:: Exercise description ::
The output should be every line below that includes the word "selTrs".

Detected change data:
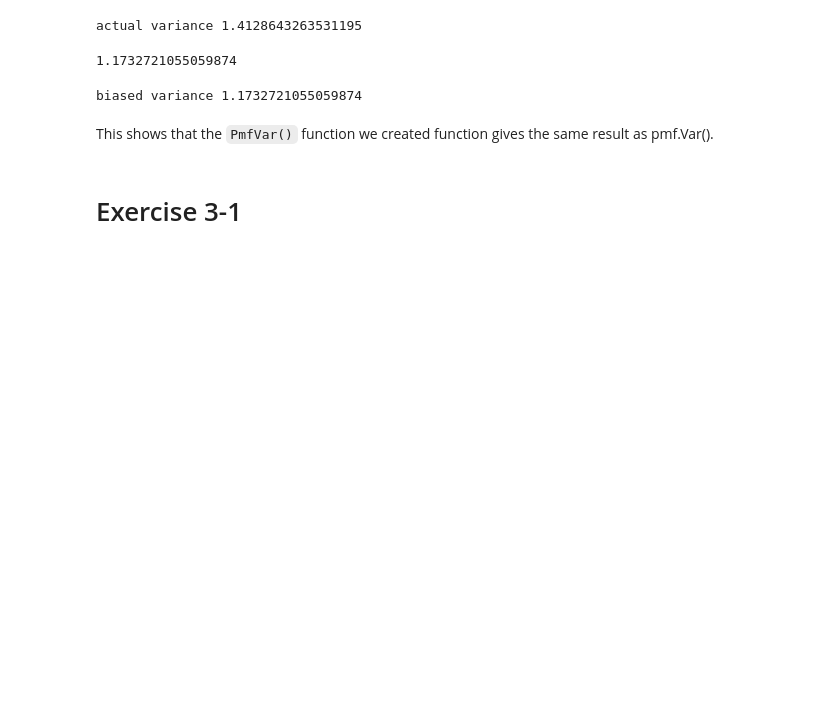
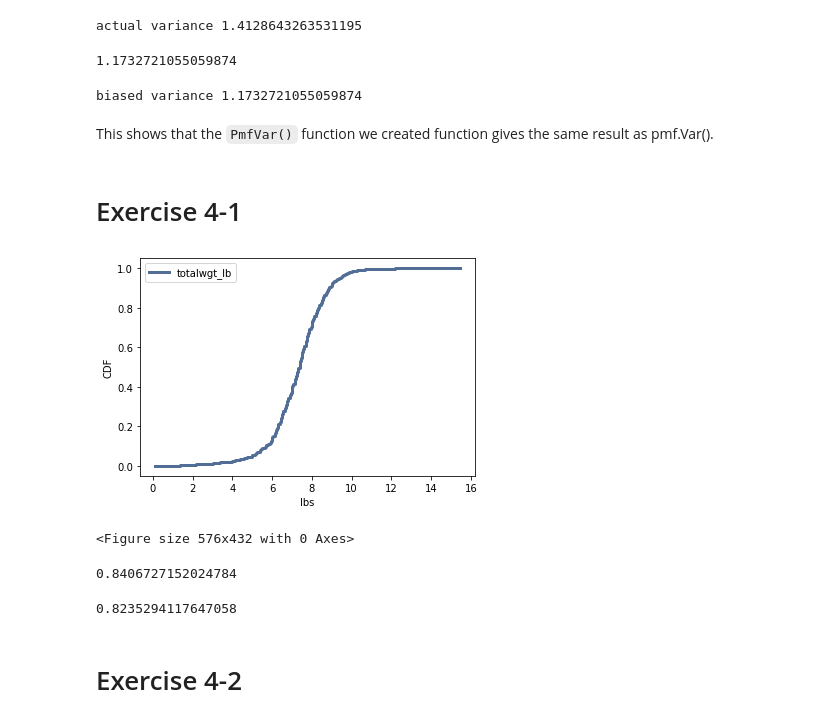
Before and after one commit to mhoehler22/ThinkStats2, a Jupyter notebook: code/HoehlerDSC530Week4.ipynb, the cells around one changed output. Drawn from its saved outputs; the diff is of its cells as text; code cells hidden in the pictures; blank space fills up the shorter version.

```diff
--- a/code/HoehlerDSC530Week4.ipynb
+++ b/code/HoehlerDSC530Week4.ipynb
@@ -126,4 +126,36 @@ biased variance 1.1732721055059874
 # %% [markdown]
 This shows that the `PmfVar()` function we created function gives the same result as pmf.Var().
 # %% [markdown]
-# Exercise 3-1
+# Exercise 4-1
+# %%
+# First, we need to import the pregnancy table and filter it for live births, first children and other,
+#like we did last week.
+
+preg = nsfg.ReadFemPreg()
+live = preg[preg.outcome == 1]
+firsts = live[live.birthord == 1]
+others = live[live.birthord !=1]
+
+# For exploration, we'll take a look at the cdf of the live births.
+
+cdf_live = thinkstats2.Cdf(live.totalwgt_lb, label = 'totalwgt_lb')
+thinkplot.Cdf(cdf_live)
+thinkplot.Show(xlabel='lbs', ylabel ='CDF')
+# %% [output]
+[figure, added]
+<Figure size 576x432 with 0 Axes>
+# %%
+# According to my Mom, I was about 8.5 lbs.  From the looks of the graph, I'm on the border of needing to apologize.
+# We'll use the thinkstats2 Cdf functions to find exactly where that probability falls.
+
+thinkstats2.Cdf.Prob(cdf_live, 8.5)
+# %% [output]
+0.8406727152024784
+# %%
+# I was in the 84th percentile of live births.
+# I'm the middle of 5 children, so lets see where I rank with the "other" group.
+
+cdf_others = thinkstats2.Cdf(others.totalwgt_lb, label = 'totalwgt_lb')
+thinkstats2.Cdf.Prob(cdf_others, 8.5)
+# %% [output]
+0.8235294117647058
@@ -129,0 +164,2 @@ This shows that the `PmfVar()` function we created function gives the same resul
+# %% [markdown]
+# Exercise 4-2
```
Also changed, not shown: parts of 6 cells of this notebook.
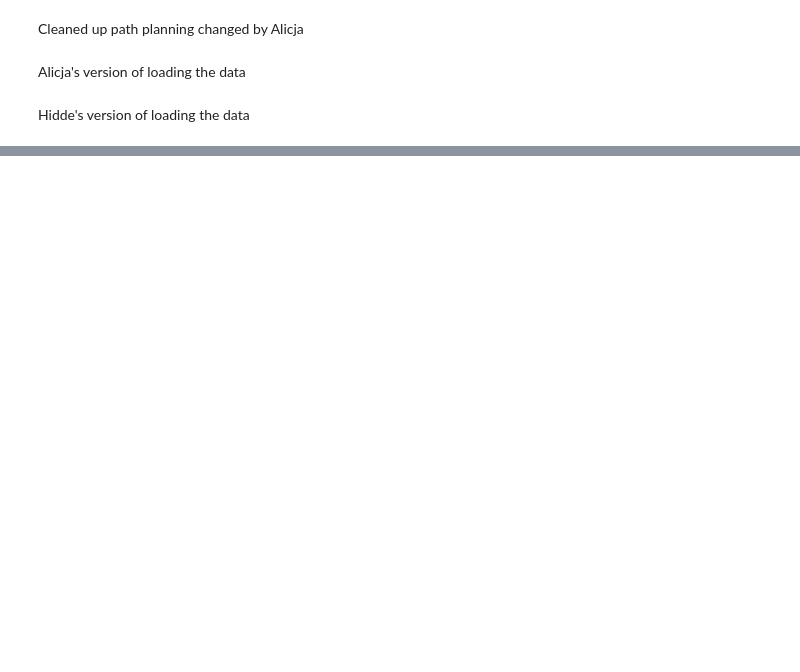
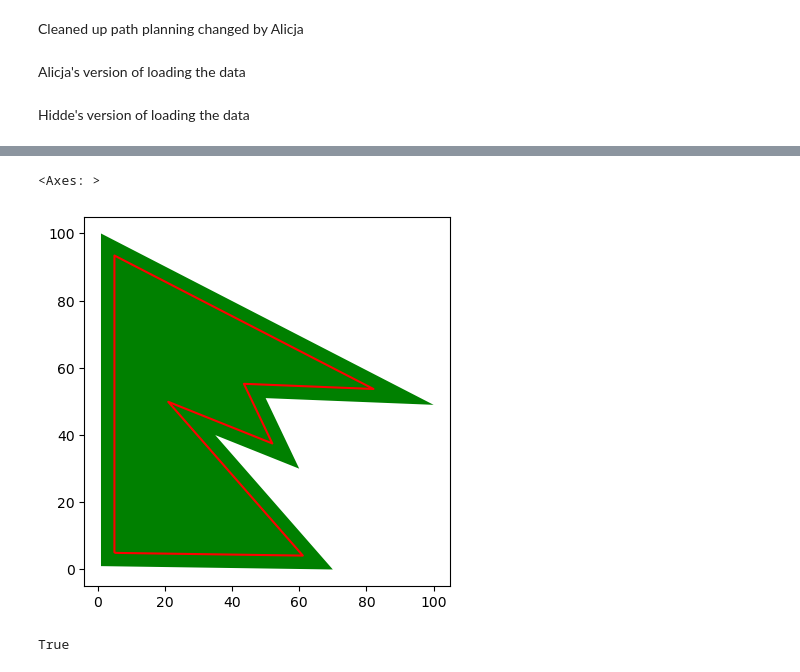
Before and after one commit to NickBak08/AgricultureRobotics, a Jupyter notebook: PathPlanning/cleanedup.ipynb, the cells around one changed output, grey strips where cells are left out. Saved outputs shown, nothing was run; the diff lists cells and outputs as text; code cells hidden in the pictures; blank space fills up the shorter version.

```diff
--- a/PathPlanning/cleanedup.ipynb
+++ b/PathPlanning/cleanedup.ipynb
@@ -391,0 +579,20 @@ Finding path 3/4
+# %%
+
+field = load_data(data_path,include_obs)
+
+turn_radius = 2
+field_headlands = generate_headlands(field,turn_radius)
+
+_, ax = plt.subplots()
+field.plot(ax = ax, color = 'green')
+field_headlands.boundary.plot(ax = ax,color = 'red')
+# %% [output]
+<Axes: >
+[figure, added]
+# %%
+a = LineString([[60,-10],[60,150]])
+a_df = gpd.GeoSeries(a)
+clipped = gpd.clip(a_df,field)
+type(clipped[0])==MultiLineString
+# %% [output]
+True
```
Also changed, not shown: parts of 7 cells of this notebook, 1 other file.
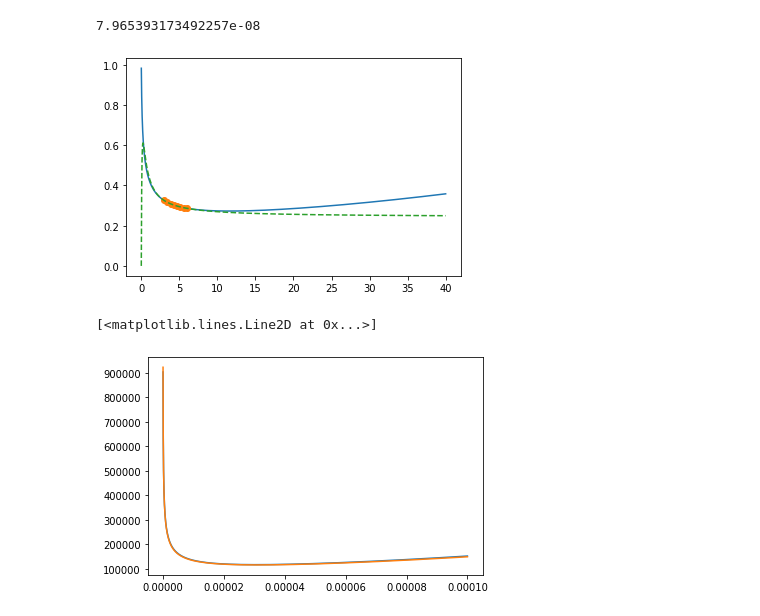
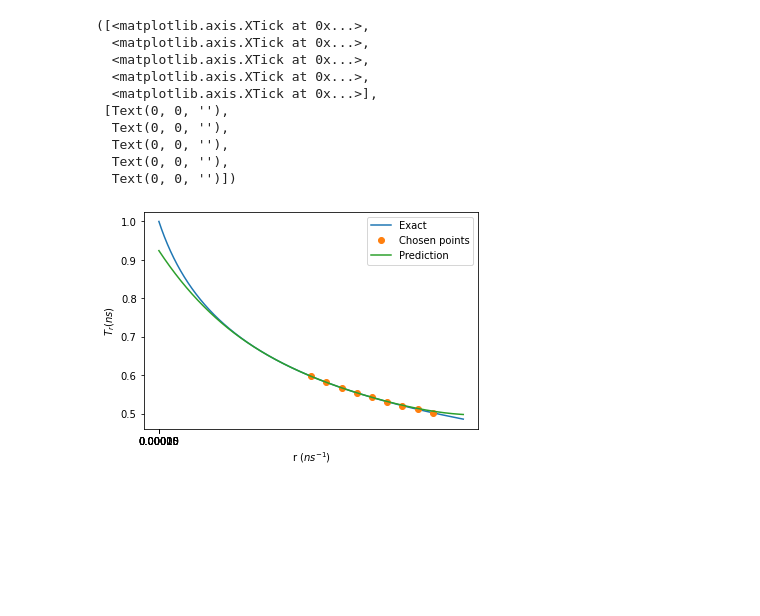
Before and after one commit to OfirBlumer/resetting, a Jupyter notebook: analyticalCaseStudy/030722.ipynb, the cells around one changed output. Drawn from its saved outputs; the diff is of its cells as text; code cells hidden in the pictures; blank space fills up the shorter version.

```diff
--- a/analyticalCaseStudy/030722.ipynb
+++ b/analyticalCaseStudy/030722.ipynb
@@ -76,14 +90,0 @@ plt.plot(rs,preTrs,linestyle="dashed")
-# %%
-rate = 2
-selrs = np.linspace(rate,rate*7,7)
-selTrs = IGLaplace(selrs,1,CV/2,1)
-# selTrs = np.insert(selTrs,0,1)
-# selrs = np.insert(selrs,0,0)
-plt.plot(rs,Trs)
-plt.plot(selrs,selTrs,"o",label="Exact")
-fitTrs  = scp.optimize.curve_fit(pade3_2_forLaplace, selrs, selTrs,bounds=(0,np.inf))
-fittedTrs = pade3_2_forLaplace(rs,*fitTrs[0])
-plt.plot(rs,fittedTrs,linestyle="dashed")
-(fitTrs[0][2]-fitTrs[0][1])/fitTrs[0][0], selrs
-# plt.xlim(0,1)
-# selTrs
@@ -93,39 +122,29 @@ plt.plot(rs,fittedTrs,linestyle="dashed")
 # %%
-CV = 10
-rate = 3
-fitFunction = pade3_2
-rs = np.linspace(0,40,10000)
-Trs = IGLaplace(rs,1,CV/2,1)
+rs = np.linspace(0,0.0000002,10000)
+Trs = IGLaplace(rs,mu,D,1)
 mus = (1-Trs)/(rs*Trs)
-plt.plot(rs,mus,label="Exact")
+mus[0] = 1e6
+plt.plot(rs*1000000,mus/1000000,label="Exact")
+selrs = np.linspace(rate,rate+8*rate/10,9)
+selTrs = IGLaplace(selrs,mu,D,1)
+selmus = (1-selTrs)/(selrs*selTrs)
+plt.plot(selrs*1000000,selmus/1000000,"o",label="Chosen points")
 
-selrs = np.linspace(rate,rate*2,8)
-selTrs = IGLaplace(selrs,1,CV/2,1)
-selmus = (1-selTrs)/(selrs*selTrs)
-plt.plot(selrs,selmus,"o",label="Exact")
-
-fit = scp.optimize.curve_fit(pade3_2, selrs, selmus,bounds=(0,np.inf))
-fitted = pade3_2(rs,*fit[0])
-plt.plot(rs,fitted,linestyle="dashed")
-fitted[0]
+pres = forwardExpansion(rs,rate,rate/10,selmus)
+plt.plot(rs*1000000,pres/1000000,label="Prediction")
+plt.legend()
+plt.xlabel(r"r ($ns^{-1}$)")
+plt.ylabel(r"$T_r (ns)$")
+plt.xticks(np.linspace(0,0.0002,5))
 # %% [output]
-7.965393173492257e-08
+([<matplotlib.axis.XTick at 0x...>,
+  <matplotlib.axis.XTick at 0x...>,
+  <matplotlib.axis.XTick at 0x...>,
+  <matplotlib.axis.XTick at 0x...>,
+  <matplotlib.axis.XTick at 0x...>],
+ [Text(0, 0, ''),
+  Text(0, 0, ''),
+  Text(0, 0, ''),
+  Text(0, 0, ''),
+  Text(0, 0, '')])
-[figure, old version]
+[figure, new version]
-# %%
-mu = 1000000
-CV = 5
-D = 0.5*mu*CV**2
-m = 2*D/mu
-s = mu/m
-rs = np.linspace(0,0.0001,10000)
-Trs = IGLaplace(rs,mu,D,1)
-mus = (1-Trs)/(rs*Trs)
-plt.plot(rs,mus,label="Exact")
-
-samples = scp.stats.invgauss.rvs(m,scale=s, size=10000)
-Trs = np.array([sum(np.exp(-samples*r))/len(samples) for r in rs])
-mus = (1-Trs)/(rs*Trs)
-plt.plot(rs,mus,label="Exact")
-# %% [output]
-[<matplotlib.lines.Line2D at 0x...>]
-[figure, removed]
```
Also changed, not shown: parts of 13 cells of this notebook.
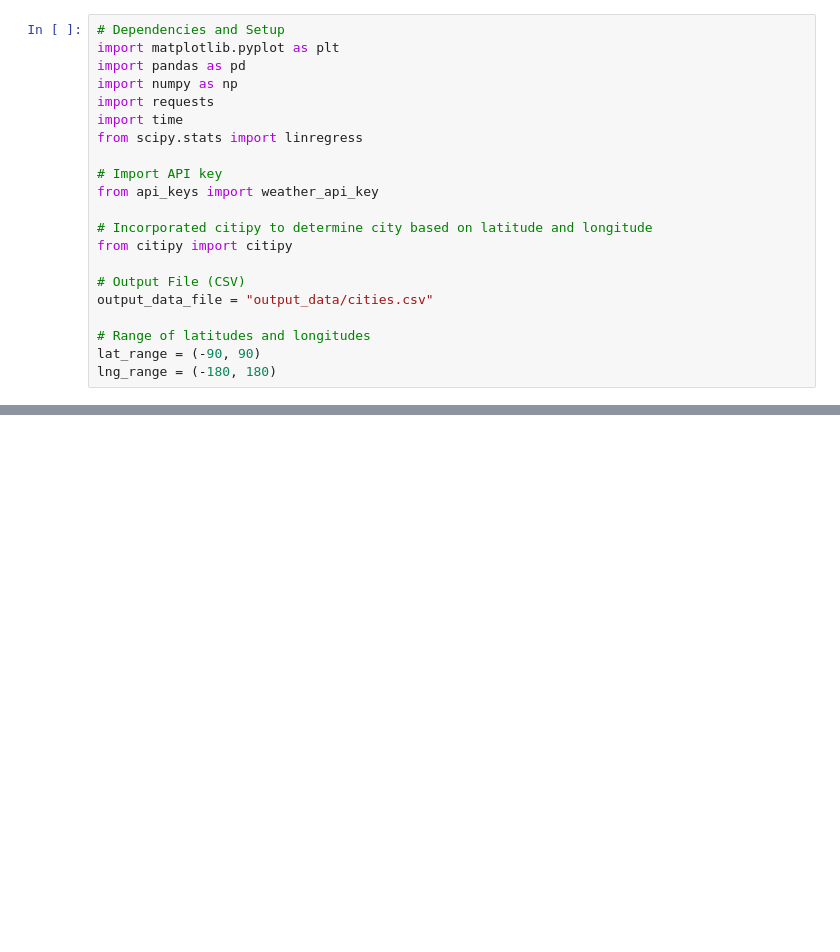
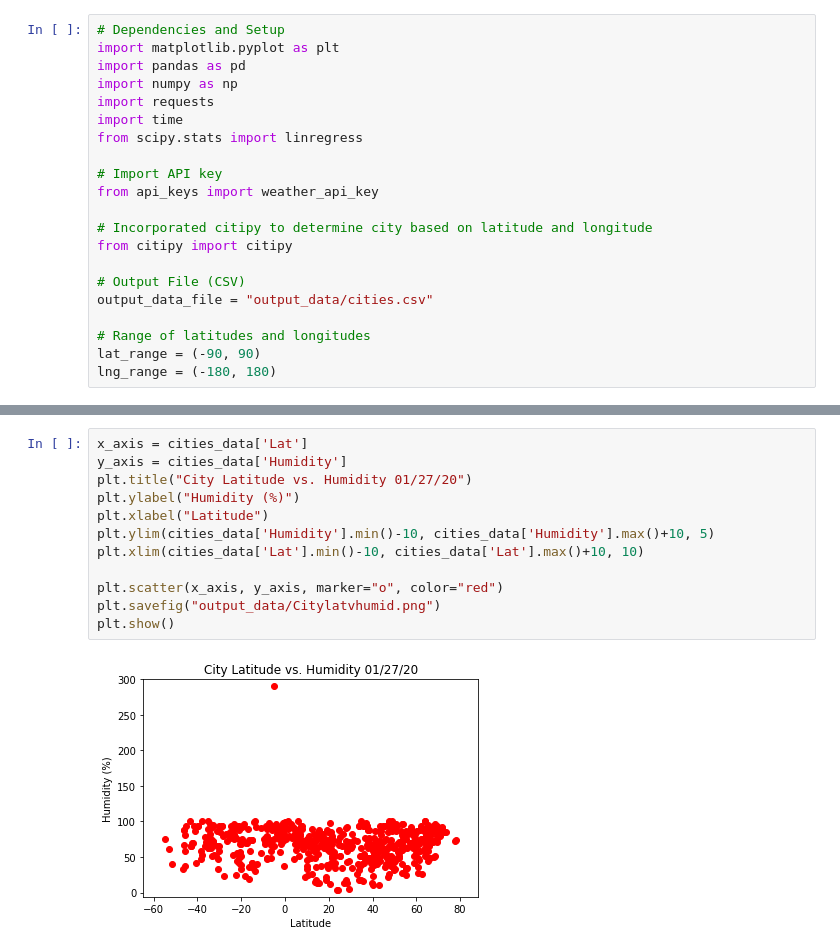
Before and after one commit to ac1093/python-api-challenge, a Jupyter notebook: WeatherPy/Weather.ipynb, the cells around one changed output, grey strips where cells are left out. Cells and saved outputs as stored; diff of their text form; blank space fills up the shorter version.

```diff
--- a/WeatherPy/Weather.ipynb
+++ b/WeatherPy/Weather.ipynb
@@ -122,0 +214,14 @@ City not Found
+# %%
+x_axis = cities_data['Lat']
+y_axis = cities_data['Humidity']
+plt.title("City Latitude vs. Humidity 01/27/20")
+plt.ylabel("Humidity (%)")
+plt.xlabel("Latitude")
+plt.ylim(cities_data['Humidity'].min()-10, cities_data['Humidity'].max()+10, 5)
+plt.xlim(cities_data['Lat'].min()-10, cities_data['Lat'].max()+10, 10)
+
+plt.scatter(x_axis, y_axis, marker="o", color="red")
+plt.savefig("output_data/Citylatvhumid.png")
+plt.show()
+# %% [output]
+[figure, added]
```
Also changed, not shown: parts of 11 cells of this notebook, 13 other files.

:: Completed exercise ::
-selTrs = IGLaplace(selrs,1,CV/2,1)
-# selTrs = np.insert(selTrs,0,1)
-plt.plot(selrs,selTrs,"o",label="Exact")
-fitTrs  = scp.optimize.curve_fit(pade3_2_forLaplace, selrs, selTrs,bounds=(0,np.inf))
-# selTrs
+selTrs = IGLaplace(selrs,mu,D,1)
+selmus = (1-selTrs)/(selrs*selTrs)
-selTrs = IGLaplace(selrs,1,CV/2,1)
-selmus = (1-selTrs)/(selrs*selTrs)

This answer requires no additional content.